Information given:
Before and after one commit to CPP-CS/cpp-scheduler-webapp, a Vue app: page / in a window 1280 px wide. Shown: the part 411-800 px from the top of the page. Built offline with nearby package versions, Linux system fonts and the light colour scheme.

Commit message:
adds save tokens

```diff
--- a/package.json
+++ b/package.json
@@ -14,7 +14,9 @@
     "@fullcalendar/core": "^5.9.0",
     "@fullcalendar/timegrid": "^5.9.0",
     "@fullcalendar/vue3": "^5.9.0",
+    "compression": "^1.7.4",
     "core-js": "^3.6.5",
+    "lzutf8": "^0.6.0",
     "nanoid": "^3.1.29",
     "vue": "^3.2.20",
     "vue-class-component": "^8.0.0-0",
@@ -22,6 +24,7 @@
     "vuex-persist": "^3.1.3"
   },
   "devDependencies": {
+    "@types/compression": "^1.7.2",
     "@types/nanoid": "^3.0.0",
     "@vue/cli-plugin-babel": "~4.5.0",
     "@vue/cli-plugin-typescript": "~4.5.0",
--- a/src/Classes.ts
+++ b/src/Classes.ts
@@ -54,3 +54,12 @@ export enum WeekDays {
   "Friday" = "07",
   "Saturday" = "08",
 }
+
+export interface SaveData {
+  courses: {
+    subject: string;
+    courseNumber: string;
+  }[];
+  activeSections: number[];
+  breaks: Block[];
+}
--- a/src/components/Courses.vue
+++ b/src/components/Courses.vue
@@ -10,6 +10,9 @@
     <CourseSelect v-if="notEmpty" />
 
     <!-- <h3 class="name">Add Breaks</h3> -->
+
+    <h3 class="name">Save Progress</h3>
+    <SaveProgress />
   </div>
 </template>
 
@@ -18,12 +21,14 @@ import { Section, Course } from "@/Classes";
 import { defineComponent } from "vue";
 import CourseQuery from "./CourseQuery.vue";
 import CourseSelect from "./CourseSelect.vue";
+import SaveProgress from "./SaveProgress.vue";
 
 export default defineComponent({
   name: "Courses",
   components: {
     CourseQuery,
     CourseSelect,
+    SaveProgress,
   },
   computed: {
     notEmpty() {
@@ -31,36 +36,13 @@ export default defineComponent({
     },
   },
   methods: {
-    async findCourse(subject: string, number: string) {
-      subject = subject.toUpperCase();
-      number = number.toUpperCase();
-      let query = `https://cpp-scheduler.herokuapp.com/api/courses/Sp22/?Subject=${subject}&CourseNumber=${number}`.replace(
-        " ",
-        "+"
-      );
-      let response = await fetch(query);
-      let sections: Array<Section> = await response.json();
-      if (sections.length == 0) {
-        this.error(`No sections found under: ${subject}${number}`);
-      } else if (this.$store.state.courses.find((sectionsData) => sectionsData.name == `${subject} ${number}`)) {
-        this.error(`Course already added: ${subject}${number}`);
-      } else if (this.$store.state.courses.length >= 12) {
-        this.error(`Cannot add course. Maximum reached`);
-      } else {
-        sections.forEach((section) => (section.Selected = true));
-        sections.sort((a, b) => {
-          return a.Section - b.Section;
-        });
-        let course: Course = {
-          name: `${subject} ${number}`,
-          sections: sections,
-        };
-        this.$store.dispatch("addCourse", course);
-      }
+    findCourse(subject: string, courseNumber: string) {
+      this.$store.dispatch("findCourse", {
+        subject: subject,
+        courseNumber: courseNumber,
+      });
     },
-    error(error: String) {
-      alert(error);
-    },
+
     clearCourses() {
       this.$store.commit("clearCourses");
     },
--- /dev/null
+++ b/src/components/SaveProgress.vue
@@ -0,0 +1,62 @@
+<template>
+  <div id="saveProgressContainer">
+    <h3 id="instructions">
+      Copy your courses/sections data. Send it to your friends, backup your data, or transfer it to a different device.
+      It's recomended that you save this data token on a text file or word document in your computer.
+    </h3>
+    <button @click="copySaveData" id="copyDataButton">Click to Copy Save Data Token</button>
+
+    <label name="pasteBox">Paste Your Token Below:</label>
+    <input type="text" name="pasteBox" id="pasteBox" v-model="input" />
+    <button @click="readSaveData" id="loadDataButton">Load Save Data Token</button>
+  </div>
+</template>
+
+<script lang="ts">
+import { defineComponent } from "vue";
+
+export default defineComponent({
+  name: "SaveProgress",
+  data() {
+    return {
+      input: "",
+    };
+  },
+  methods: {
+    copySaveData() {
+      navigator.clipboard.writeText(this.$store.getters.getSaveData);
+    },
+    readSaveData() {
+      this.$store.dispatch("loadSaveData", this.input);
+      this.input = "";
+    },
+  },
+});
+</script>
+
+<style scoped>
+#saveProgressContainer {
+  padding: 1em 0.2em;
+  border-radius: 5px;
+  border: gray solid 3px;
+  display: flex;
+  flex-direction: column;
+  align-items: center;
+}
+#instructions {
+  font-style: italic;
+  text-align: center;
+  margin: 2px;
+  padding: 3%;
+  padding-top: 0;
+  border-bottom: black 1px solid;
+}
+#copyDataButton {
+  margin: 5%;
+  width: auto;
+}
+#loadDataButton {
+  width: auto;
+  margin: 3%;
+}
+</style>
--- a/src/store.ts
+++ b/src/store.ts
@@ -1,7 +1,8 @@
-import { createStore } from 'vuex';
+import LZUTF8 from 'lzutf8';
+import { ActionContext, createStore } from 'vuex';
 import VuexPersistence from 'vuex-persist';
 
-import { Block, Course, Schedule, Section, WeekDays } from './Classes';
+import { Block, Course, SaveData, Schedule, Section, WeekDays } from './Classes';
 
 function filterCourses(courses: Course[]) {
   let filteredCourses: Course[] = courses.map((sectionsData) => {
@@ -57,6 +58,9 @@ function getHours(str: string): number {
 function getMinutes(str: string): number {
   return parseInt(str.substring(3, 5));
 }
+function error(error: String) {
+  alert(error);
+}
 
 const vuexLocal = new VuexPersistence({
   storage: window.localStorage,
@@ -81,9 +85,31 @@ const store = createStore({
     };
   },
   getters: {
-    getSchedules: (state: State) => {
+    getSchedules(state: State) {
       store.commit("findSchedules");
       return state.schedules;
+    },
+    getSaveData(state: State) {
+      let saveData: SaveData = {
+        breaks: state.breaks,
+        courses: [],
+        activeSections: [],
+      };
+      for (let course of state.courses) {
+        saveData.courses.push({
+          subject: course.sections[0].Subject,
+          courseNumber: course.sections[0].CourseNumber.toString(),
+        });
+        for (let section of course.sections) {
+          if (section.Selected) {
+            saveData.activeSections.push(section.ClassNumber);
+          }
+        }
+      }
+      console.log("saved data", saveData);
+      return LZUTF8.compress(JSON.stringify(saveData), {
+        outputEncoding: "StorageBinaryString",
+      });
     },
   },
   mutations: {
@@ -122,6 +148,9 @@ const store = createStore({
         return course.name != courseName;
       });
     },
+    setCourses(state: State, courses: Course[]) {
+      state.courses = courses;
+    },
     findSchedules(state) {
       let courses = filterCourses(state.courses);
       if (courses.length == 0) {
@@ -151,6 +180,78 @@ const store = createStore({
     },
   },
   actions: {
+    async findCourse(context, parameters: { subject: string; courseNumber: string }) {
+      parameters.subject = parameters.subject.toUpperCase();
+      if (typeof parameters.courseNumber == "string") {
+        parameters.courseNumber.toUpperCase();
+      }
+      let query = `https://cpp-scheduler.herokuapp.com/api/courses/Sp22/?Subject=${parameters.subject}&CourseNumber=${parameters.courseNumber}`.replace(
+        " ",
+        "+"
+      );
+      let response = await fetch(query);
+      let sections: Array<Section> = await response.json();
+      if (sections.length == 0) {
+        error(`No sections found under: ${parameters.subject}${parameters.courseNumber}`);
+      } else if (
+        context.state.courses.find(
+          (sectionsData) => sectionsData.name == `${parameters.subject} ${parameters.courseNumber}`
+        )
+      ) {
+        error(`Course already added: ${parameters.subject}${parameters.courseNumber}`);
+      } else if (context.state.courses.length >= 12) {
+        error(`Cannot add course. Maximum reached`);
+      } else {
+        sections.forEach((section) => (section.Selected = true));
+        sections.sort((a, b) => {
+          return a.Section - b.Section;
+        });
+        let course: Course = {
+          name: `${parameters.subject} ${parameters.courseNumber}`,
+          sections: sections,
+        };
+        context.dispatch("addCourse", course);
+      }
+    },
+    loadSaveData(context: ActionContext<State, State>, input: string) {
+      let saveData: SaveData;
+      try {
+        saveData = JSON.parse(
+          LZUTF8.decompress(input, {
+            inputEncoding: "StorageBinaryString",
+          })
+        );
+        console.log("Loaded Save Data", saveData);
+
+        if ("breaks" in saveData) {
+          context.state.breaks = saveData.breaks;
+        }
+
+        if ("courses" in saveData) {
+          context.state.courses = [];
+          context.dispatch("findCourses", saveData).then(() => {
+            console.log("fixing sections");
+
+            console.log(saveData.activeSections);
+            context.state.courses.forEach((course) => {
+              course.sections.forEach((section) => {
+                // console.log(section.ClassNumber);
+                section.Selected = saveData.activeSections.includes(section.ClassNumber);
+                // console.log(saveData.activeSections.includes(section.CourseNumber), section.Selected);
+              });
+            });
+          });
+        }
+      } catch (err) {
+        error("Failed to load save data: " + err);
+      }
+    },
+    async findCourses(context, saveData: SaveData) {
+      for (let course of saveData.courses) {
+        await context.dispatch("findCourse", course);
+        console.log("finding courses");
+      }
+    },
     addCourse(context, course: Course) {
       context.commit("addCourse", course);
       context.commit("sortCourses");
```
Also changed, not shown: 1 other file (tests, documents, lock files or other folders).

Problem details: Among the records above, find each line holding "CourseSelect" and list it.

Answer space:
     <CourseSelect v-if="notEmpty" />
 import CourseSelect from "./CourseSelect.vue";
     CourseSelect,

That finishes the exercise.